goverment has caused overall demand for home purchases to slow. Further, the effect is a decline in loan demand and consequently a
a decline in rates.
The increase in the pace of average sale prices of homes locally has also declined.
Penobscot County home sales for September of 2011 reached 27.7 million dollars and increased 13.2% to 31.3 million in September of 2012. During the same period the average home sale price increased 2.5%. Sales for September 2013 increased by 36% compared to September of 2012 to 42.8 million with the average home price increase slowing to a 1.2% pace.
The average sale price of homes sold in Penobscot County in September of 2011 was $121,400 and increased to $124,280 in September of 2012. The 1.2% rise in the average sale price from September 2012 to 2013 placed the average sale price at $125,900.
Spending authority for most of government expired midnight Septermber 30, 2013 causing many offices and programs of the federal government to shut down.
This means many government programs, including some that impact housing and mortgage programs may be affected, either suspended or slowed due to the lapse in funding. The FHA (Federal Housing Administration) participates in providing mortgage financing for nearly 15 percent of home purchases nationally. Its Office of Single Family Housing will endorse new loans under current multi-years appropriation authority in order to support the health and stability of the U.S. mortgage market.

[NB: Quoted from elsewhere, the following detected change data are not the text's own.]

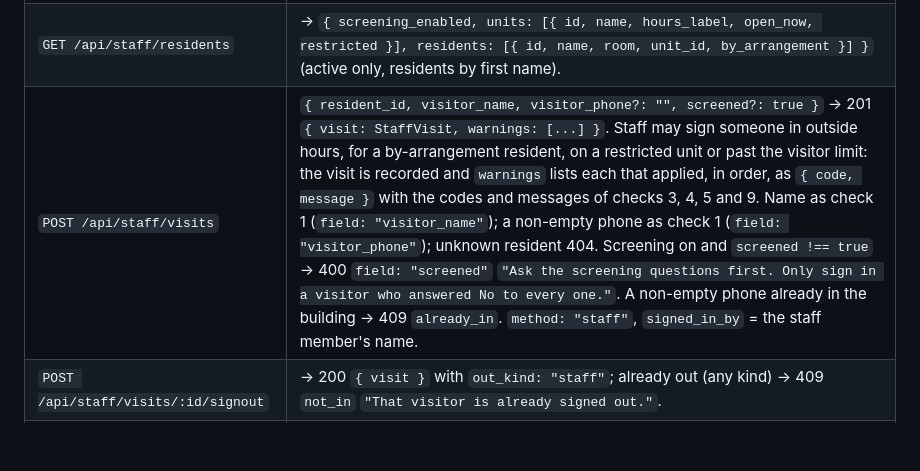
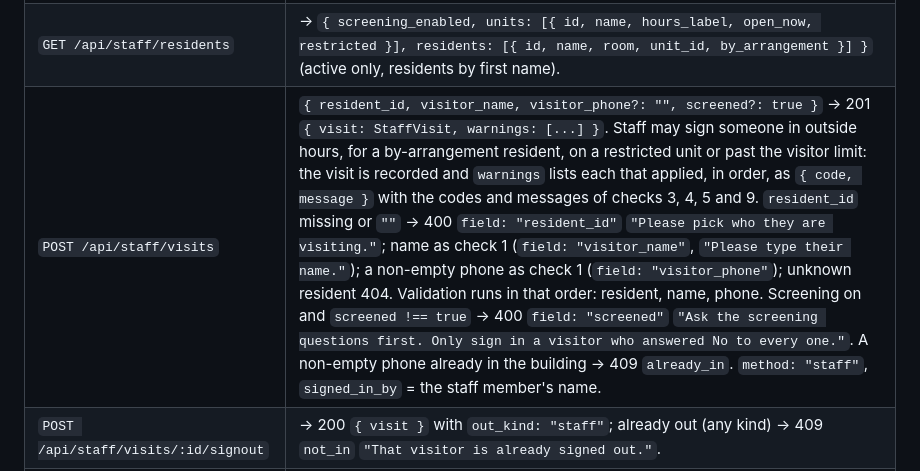
Before and after one commit to alexjpower74-create/visitor-log, a Markdown page: docs/API.md, the part around the change. Drawn GitHub-style; blank space fills up the shorter version.

Commit message:
API: POST /api/staff/visits with no resident is a 400 on resident_id (vl2 question 1)
Co-Authored-By: Claude Opus 5 <noreply@anthropic.com>
Claude-Session: https://claude.ai/code/session_01WPRuNDHmJMVTqrgqoR3uuM

```diff
--- a/docs/API.md
+++ b/docs/API.md
@@ -162,7 +162,7 @@ now `>= link_expires_at` → 410 `link_expired` `"This sign-out link has expired
 |---|---|
 | `GET /api/staff/building` | → `{ now, date_label, time_label, total, units: [{ id, name, hours_label, open_now, notices: [Notice], count, visits: [StaffVisit] }], auto_today: [StaffVisit], roll_call: null \| { id, started_label, total, found } }`. Every active unit in order, also with `count: 0`. `visits` are those in the building now, oldest sign-in first. `total` = the sum of the counts. `notices` = active notices for that unit or the whole home. `auto_today`: visits dated today signed out automatically, newest first. `roll_call`: the one going now. |
 | `GET /api/staff/residents` | → `{ screening_enabled, units: [{ id, name, hours_label, open_now, restricted }], residents: [{ id, name, room, unit_id, by_arrangement }] }` (active only, residents by first name). |
-| `POST /api/staff/visits` | `{ resident_id, visitor_name, visitor_phone?: "", screened?: true }` → 201 `{ visit: StaffVisit, warnings: [...] }`. Staff may sign someone in outside hours, for a by-arrangement resident, on a restricted unit or past the visitor limit: the visit is recorded and `warnings` lists each that applied, in order, as `{ code, message }` with the codes and messages of checks 3, 4, 5 and 9. Name as check 1 (`field: "visitor_name"`); a non-empty phone as check 1 (`field: "visitor_phone"`); unknown resident 404. Screening on and `screened !== true` → 400 `field: "screened"` `"Ask the screening questions first. Only sign in a visitor who answered No to every one."`. A non-empty phone already in the building → 409 `already_in`. `method: "staff"`, `signed_in_by` = the staff member's name. |
+| `POST /api/staff/visits` | `{ resident_id, visitor_name, visitor_phone?: "", screened?: true }` → 201 `{ visit: StaffVisit, warnings: [...] }`. Staff may sign someone in outside hours, for a by-arrangement resident, on a restricted unit or past the visitor limit: the visit is recorded and `warnings` lists each that applied, in order, as `{ code, message }` with the codes and messages of checks 3, 4, 5 and 9. `resident_id` missing or `""` → 400 `field: "resident_id"` `"Please pick who they are visiting."`; name as check 1 (`field: "visitor_name"`, `"Please type their name."`); a non-empty phone as check 1 (`field: "visitor_phone"`); unknown resident 404. Validation runs in that order: resident, name, phone. Screening on and `screened !== true` → 400 `field: "screened"` `"Ask the screening questions first. Only sign in a visitor who answered No to every one."`. A non-empty phone already in the building → 409 `already_in`. `method: "staff"`, `signed_in_by` = the staff member's name. |
 | `POST /api/staff/visits/:id/signout` | → 200 `{ visit }` with `out_kind: "staff"`; already out (any kind) → 409 `not_in` `"That visitor is already signed out."`. |
 | `GET /api/staff/visits?date=&unit=` | `date` default today, `unit` default `all` or a unit id → `{ date, date_label, unit, count, visits: [StaffVisit] }`: every visit with that local `date`, oldest first. Bad date → 400 `field: "date"`; unknown unit → 404. |
 | `GET /api/staff/contacts?from=&to=&unit=` | (M2) → `{ from, to, unit, count, rows: [ContactRow] }`. `ContactRow` = `{ visit_id, date, date_label, unit_name, resident_name, room, visitor_name, visitor_phone, in_label, out_label, signed_out, signed_in_by }`; `signed_out` is `"Visitor"`, `"Staff"`, `"Auto at closing"` or `"Still in"`; `signed_in_by` is `"QR code"` or the staff name. By date, then sign-in time. Dates must be valid, `from <= to` (else 400 `field: "to"` `"The end date is before the start date."`), at most 366 days apart (else 400 `field: "from"`). |
```
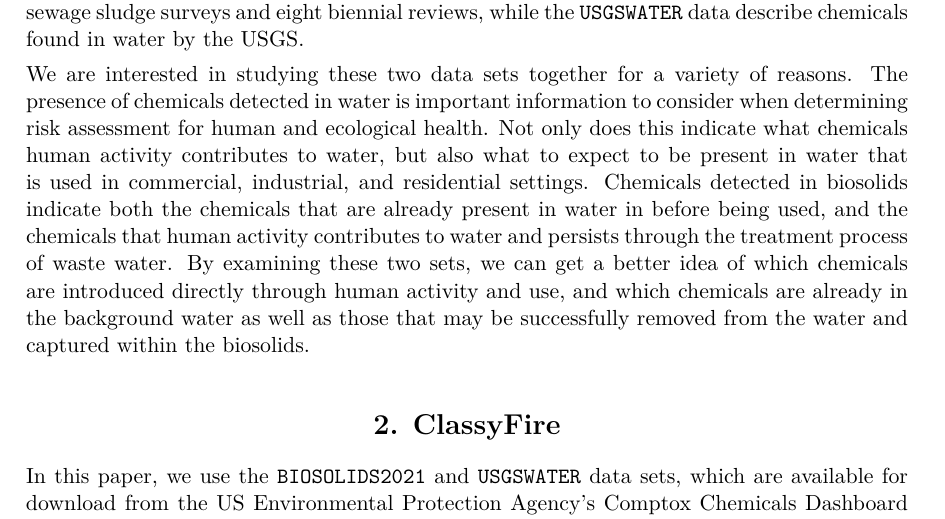
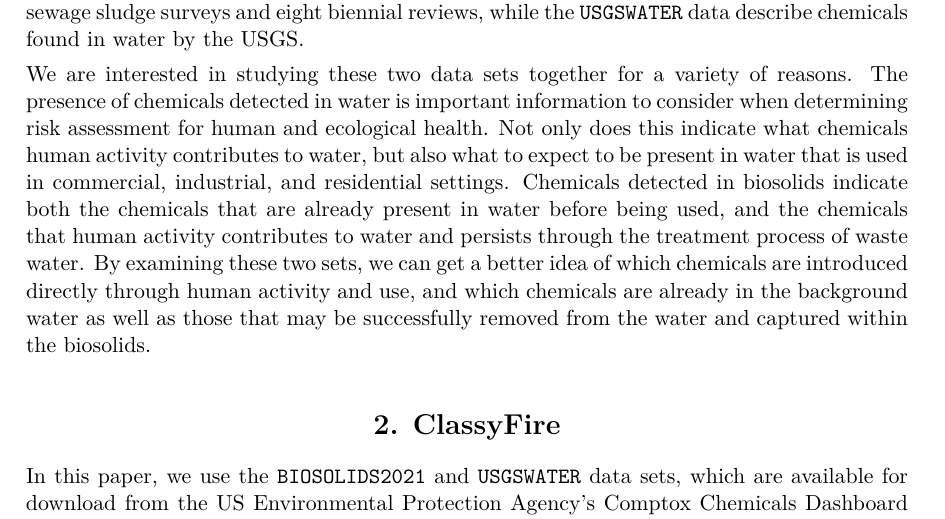
Before and after one commit to USEPA/treecompareR, a LaTeX document (vignettes/JSS manuscript/treecompareR_JSS_ms.tex): part of page 3 of 26, cut so that both start at the same text. Compiled offline with pdfLaTeX.

Commit message:
Recompiled LaTeX documents.

```diff
--- a/vignettes/JSS manuscript/treecompareR_JSS_ms.tex
+++ b/vignettes/JSS manuscript/treecompareR_JSS_ms.tex
@@ -95,7 +95,7 @@ However, such visualizations are limited in terms of what is currently available
 
 We present the package \pkg{treecompareR} as a solution to the specific needs of creating a pipeline to classify chemicals in a data set, visualize the chemical space they represent, and compare the data sets from the point of view of chemical space. We introduce the package through a case study analyzing two specific data sets. We characterize two data sets, named \code{BIOSOLIDS} and \code{USGSWATER}, that were collected from the CompTox Chemical Dashboard \cite{williams2017comptox}. The \code{BIOSOLIDS} data describe chemicals detected in biosolids, as reported by three national sewage sludge surveys and eight biennial reviews, while the \code{USGSWATER} data describe chemicals found in water by the USGS.
 
-We are interested in studying these two data sets together for a variety of reasons. The presence of chemicals detected in water is important information to consider when determining risk assessment for human and ecological health. Not only does this indicate what chemicals human activity contributes to water, but also what to expect to be present in water that is used in commercial, industrial, and residential settings. Chemicals detected in biosolids indicate both the chemicals that are already present in water in before being used, and the chemicals that human activity contributes to water and persists through the treatment process of waste water. By examining these two sets, we can get a better idea of which chemicals are introduced directly through human activity and use, and which chemicals are already in the background water as well as those that may be successfully removed from the water and captured within the biosolids.
+We are interested in studying these two data sets together for a variety of reasons. The presence of chemicals detected in water is important information to consider when determining risk assessment for human and ecological health. Not only does this indicate what chemicals human activity contributes to water, but also what to expect to be present in water that is used in commercial, industrial, and residential settings. Chemicals detected in biosolids indicate both the chemicals that are already present in water before being used, and the chemicals that human activity contributes to water and persists through the treatment process of waste water. By examining these two sets, we can get a better idea of which chemicals are introduced directly through human activity and use, and which chemicals are already in the background water as well as those that may be successfully removed from the water and captured within the biosolids.
 
 \section{ClassyFire} \label{sec:class}
 
```
Also changed, not shown: 2 other files.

New applications through the FHA may be impacted if there are requirements for lender information from the Internal Revenue Service. Otherwise local lenders seem cautiously positive about the availability of government loan guarantees and their important role in the financing of single family homes.
Realtors report that the overall uncertainty created by the interruption of government services is not positive for the general mood of consumers. On a national level there has been a general decline in mortgage loan demand which has been significant enough to cause mortgage interest rates to soften. Most, however, are confident that this interruption will be over shortly and at the very least might provide a lower monthly mortgage payment for those who are currently entering contracts to buy homes!
Nationwide Pending Home Sales slowed in August, with tight inventory conditions, higher interest rates, rising home prices and continuing restrictive mortgage credit impacting the market, according to the National Association of REALTORS®.
The Pending Homes Sales Index, a forward-looking indicator based on contract signings, eased 1.6 percent to 107.7 in August from a downwardly revised 109.4 in July, but remains 5.8 percent above August 2012 when it was 101.8; the data reflect contracts but not closings. Pending sales have been above year-ago levels for the past 28 months.
Lawrence Yun, NAR chief economist, said the decline was expected following elevated levels of closed existing-home sales at the end of summer. “Sharply rising mortgage interest rates in the spring motived buyers to make purchase decisions, culminating in a six-and-a-half-year peak for sales that were finalized last month,” he says. “Moving forward, we expect lower levels of existing-home sales, but tight inventory in many markets will continue to push up home prices in the months ahead.”